Gender: introduction

Concepts of gender and sex

The concepts of gender and sex are distinct but connected.

Sex "refers to a set of biological attributes. It is primarily associated with physical and physiological features including chromosomes, gene expression, hormone levels and function, and reproductive/sexual anatomy. Sex is usually categorized as female or male but there is variation in the biological attributes that comprise sex and how those attributes are expressed" (Canadian Institute of Gender and Health).

Gender "refers to the array of socially constructed roles and relationships, personality traits, attitudes, behaviours, values, relative power and influence that society ascribes to the two sexes on a differential basis" (Health Canada's Gender-based analysis policy).

Gender norms are learned and are not fixed; they evolve and change over time. The roles, behaviours or activities accepted as ‘normal’ can differ between societies. Societies vary in how rigidly they apply gender stereotypes, and the amount of flexibility they allow individuals in interpreting their own gender identity. Unless challenged, gender stereotypes can be formed and reinforced very early in a child's life (see: Zero Tolerance's training resources Just Like a Child). Uncritical social acceptance of gender stereotypes implies more limited opportunities for individuals and physical and mental health risks if they do not comply. Harassment and discrimination based on gender are illegal in the UK Equality Act 2010 .

Biological sex does not only consist of the simple binaries of male and female (Sen et al, 2007 (734KB). People can choose their gender, including non-binary gender identities, while sex can also be changed in both a physical and a legal sense. The challenge to heterosexual norms by the LGBT (Lesbian, Gay, Bisexual and Transgender) movement goes beyond biological sex to reflect how sexuality and gender are defined and expressed.

These web pages cover issues related to gender and sex. The gender pages of NHS Health Scotland's website give further information.

Sex, gender and health

Sex differences and gender expectations can condition behaviours and opportunities and therefore also affect health risks. Differences in health between men and women can therefore result from biological differences, from gendered social determinants, or a combination of both.

Sex affects health at the individual level through specific vulnerabilities which may be related to anatomy (e.g. cervical cancer is exclusive to women and prostate cancer to men), or the result of physiological or genetic susceptibilities. Gender affects health at a social level, through norms and expectations, access to resources and power, and differentials in roles and responsibilities. The social determinants of health, including income, employment, education, transport and housing are influenced by gender expectations and discrimination.

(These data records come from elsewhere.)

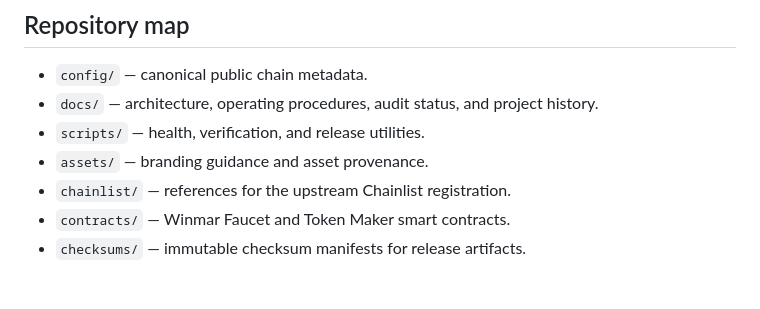
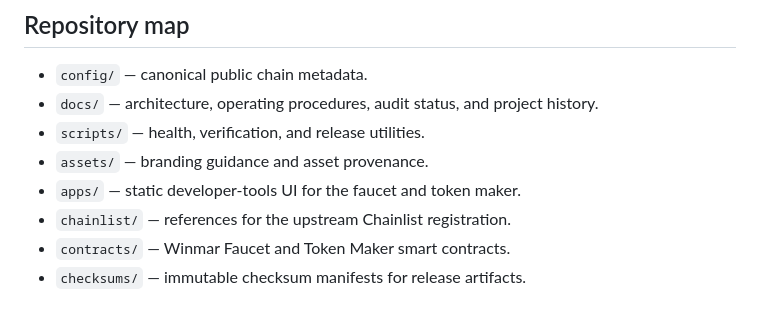
Before and after one commit to eriqueedw-star/winmar-chain, a Markdown page: README.md, the part around the change. Drawn GitHub-style.

Commit message:
Document developer tools app

```diff
--- a/README.md
+++ b/README.md
@@ -25,6 +25,7 @@ The machine-readable public metadata lives in [`config/network.json`](config/net
 - `docs/` — architecture, operating procedures, audit status, and project history.
 - `scripts/` — health, verification, and release utilities.
 - `assets/` — branding guidance and asset provenance.
+- `apps/` — static developer-tools UI for the faucet and token maker.
 - `chainlist/` — references for the upstream Chainlist registration.
 - `contracts/` — Winmar Faucet and Token Maker smart contracts.
 - `checksums/` — immutable checksum manifests for release artifacts.
```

“Sex and gender therefore interact with other factors that influence health to create conditions and problems that are unique, more prevalent, more serious or different with respect to the risk factors or effective interventions between genders” (Canadian Institute of Gender and Health).

Gender inequality may be experienced by women in relation to the pay gap, occupational segregation, primary caring responsibilities for children/family, gender-based violence and less economic and political power, all of which can contribute to poor health.

Although gender confers many privileges on men, a significant number of health outcomes are worse amongst men. The reasons for this are not completely understood but may relate to direct exposure to more hazardous environments (e.g. through occupational exposures), gender-influenced behaviours (e.g. substance misuse (see our alcohol and drugs pages)) or differences in service use. 

In relation to mental health, differences between the sexes become apparent in adolescence with young women at greater risk of reporting and being diagnosed with depression, anxiety and eating disorders while young men experience a higher prevalence of hyperactivity disorders, drug and alcohol problems, suicide and violence. See our report on Scotland’s Mental Health: Children and Young people. Experience of gender-based violence is strongly associated with higher levels of mental health problems.

Intersections between gender and other social hierarchies

Health inequalities by sex and gender differ by age, ethnicity, disability, religion, sexual orientation, and transgender status. Relative inequality between socio-economic groups (SEGs) in health status by gender can be different within each of these equality strata. A study on the interaction by sex between SEG and ethnic, disability, religious and age groups was recently carried out by NHS Health Scotland.

Health inequalities in cause of death show different patterns for each sex by age range (see our Older people: pages on age and inequalities in cause of death).